Apple and IBM Tuesday surprised many in the tech world with the news of their new partnership.

But the ripple effects have yet to be felt at IBM and Apple and at many of their competitors. For partners of those companies, uncertainty over the role, if any, they will play looms large.

Here are 10 take-aways from the Apple-IBM deal.

Making A Match Point

Apple is the maker of the best-selling smartphone on the market in the iPhone 5S, according to market researcher Counterpoint, and is the leading vendor in tablet market share, according to IDC.

IBM has long had an established portfolio of enterprise IT security products and services and recently acquired Fiberlink, a market-leading mobile device management vendor.

What IBM has in enterprise presence, it lacks in mobile hardware. And for Apple, despite being a mobile hardware leader, iOS’ popularity comes more from the consumer market.

Apple Pushing Into The Enterprise

Starting this fall, IBM will be a distributor of Apple mobile devices behind its new MobileFirst offering, lending more than 100 industry-specific enterprise applications, including customized software, to high-end iOS smartphones and tablets.

Apple’s iOS apps and devices will be tied to IBM’s analytics offerings, cloud services, and integrated security management, making it a potential mobile enterprise monster.

Partners of both Apple and IBM have called the deal surprising but have expressed concern over a lack of communication from the two companies. As one Apple partner put it, IBM can now be seen as Apple’s biggest reseller.

Apple's Not Just A Consumer Item Anymore

Partners say that in the past, customers have viewed Apple products as a consumer item, making conversations revolving around business solutions "difficult."

The problem for Apple partners is that it appears they are now competing with IBM, as iPhones and iPads that are stocked with IBM solutions through this partnership may not be sold through the channel.

One partner described Apple's communication with partners overall as "hot and cold," and complained that partners' involvement, if any, "has not been communicated."

Impact on Microsoft

Apple and IBM will be targeting the same user base that Microsoft is going after. The Apple/IBM partnership has the potential to hurt Windows Phone's ability to penetrate the enterprise.

Microsoft has been pushing its mobile operating system to the enterprise for quite some time, and another major competitor was the last thing it needed.

Impact On Google Android

Google has been hard at work trying to boost its enterprise appeal.

During Google's announcement of Android L at Google I/O last month, it also said that Samsung is adding its KNOX security platform to Google in order to better Android's security offerings for all Android devices.

Prior to that, Apple CEO Tim Cook joked at Apple's World Wide Developer Conference in early June that Android "dominates" the mobile malware market.

With Apple boosting its enterprise appeal by partnering with IBM, does Google become an even less attractive enterprise option?

Samsung's Forecast Looks Cold

Potentially losing enterprise market share is not something Samsung needed.

When posting disappointing second-quarter earnings estimates earlier this month, Samsung noted that its Galaxy line of smartphones and tablets weren't selling as well as expected.
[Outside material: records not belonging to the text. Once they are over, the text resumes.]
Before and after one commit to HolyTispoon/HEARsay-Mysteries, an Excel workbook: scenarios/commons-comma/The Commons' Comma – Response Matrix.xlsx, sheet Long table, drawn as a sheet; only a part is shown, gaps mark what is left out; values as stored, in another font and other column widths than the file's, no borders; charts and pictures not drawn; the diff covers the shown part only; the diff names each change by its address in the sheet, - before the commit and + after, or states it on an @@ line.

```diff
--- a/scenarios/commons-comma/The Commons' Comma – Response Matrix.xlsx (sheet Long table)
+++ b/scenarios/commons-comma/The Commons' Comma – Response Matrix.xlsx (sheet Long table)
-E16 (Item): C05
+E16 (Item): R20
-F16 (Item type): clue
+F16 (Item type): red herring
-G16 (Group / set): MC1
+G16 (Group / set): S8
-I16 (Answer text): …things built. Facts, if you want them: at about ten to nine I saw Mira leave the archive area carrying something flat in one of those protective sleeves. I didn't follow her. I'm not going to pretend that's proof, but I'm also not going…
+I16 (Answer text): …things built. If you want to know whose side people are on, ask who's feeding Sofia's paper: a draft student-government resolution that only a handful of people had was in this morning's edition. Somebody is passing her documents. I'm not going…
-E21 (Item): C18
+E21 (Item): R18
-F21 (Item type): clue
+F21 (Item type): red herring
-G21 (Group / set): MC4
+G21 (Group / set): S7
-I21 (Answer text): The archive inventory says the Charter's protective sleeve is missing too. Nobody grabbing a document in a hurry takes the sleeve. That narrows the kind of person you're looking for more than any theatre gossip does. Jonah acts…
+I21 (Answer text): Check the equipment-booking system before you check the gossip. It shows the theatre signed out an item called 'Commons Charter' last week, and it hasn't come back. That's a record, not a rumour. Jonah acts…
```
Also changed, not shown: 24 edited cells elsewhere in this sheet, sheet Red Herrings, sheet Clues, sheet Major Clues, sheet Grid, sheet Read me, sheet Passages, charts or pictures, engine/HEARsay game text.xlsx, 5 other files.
It also noted its entry- to midlevel smartphones were struggling against new competition in international markets, likely referring to the rise of Lenovo and Huawei overseas.

What's To Come Of BlackBerry?

BlackBerry may be in for a world of hurt here.

BlackBerry shares were down almost 12 percent at closing on Wednesday, one day after the Apple and IBM partnership was unveiled.

IBM and Apple will be targeting the same audience that BlackBerry needs to sway in order to turn the company around. With IBM's recent acquisition of Fiberlink, its security offerings are attractive, especially when packaged in the market leading iPad or iPhone.

Enemies No More

Apple and IBM have been longtime rivals until now.

It's been 30 years since Apple's famous "1984" commercial running against IBM. Now the two giants in the industry will be working together to make each other better, aiming to take market share from competitors.

One IBM partner stated that times have changed, and it's no longer out of the norm to see an IBM executive using an Apple mobile device.

Tim Cook vs. Steve Jobs

Solution providers in the past have described Tim Cook as "riding Steve Jobs' coattails," citing a lack of innovation.

Now, it would appear they would have to retract that statement, as many believe the legendary former CEO of Apple would have never shook hands on a partnership agreement with IBM. The IBM deal is Cook making a decision out of his own playbook.

Partners agree this deal makes Apple's devices more appealing to people in business but does not appear to help them directly as IBM is the direct seller.

What's Missing In The Deal?

Laptops. Neither Apple's Mac OS X, nor its line of MacBook Pro laptops, have been mentioned.

The connectivity features between OS X and iOS are quite attractive so by not including Apple's laptops in this deal, Apple may have missed out on making this deal even bigger than it already is.